* Action item *
Copy every record exactly, with nothing left out.
══════════════════════════════
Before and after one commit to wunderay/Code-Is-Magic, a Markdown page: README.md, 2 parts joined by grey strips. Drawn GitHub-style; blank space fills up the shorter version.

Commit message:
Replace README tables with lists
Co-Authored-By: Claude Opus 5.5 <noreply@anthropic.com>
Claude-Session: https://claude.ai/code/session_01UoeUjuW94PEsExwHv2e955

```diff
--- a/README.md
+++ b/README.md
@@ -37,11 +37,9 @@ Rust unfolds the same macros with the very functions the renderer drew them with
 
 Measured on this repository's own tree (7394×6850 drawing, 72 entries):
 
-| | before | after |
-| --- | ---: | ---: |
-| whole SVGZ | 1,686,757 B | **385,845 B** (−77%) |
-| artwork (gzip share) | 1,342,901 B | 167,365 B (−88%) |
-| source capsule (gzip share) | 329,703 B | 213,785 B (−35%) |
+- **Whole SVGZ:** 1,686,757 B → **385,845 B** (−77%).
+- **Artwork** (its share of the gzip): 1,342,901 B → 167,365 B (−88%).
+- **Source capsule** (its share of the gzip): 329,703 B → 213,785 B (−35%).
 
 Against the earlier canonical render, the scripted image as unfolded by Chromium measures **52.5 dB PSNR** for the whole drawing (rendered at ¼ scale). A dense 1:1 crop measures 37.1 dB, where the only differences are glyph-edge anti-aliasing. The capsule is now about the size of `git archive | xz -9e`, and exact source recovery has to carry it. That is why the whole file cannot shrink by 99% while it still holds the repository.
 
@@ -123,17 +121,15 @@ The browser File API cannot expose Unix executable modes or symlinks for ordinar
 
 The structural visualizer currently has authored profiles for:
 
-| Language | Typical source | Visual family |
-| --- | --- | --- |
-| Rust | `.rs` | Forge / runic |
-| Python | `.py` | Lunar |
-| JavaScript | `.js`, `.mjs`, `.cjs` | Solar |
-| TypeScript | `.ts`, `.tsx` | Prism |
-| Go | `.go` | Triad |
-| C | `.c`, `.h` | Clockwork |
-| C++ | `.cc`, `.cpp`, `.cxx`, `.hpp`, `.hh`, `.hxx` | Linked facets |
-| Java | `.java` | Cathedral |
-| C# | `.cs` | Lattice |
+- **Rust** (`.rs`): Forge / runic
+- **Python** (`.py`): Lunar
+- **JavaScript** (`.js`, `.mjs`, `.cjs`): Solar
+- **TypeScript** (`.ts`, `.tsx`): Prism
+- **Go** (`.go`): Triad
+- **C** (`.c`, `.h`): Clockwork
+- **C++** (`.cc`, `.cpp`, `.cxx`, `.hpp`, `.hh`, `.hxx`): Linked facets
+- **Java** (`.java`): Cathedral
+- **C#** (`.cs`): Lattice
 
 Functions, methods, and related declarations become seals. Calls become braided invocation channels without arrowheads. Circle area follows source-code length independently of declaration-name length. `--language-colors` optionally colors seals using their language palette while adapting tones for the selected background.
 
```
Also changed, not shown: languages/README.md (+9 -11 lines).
══════════════════════════════
* Task answer *
Before and after one commit to wunderay/Code-Is-Magic, a Markdown page: README.md, 2 parts joined by grey strips. Drawn GitHub-style; blank space fills up the shorter version.

Commit message:
Replace README tables with lists
Co-Authored-By: Claude Opus 5.5 <noreply@anthropic.com>
Claude-Session: https://claude.ai/code/session_01UoeUjuW94PEsExwHv2e955

```diff
--- a/README.md
+++ b/README.md
@@ -37,11 +37,9 @@ Rust unfolds the same macros with the very functions the renderer drew them with
 
 Measured on this repository's own tree (7394×6850 drawing, 72 entries):
 
-| | before | after |
-| --- | ---: | ---: |
-| whole SVGZ | 1,686,757 B | **385,845 B** (−77%) |
-| artwork (gzip share) | 1,342,901 B | 167,365 B (−88%) |
-| source capsule (gzip share) | 329,703 B | 213,785 B (−35%) |
+- **Whole SVGZ:** 1,686,757 B → **385,845 B** (−77%).
+- **Artwork** (its share of the gzip): 1,342,901 B → 167,365 B (−88%).
+- **Source capsule** (its share of the gzip): 329,703 B → 213,785 B (−35%).
 
 Against the earlier canonical render, the scripted image as unfolded by Chromium measures **52.5 dB PSNR** for the whole drawing (rendered at ¼ scale). A dense 1:1 crop measures 37.1 dB, where the only differences are glyph-edge anti-aliasing. The capsule is now about the size of `git archive | xz -9e`, and exact source recovery has to carry it. That is why the whole file cannot shrink by 99% while it still holds the repository.
 
@@ -123,17 +121,15 @@ The browser File API cannot expose Unix executable modes or symlinks for ordinar
 
 The structural visualizer currently has authored profiles for:
 
-| Language | Typical source | Visual family |
-| --- | --- | --- |
-| Rust | `.rs` | Forge / runic |
-| Python | `.py` | Lunar |
-| JavaScript | `.js`, `.mjs`, `.cjs` | Solar |
-| TypeScript | `.ts`, `.tsx` | Prism |
-| Go | `.go` | Triad |
-| C | `.c`, `.h` | Clockwork |
-| C++ | `.cc`, `.cpp`, `.cxx`, `.hpp`, `.hh`, `.hxx` | Linked facets |
-| Java | `.java` | Cathedral |
-| C# | `.cs` | Lattice |
+- **Rust** (`.rs`): Forge / runic
+- **Python** (`.py`): Lunar
+- **JavaScript** (`.js`, `.mjs`, `.cjs`): Solar
+- **TypeScript** (`.ts`, `.tsx`): Prism
+- **Go** (`.go`): Triad
+- **C** (`.c`, `.h`): Clockwork
+- **C++** (`.cc`, `.cpp`, `.cxx`, `.hpp`, `.hh`, `.hxx`): Linked facets
+- **Java** (`.java`): Cathedral
+- **C#** (`.cs`): Lattice
 
 Functions, methods, and related declarations become seals. Calls become braided invocation channels without arrowheads. Circle area follows source-code length independently of declaration-name length. `--language-colors` optionally colors seals using their language palette while adapting tones for the selected background.
 
```
Also changed, not shown: languages/README.md (+9 -11 lines).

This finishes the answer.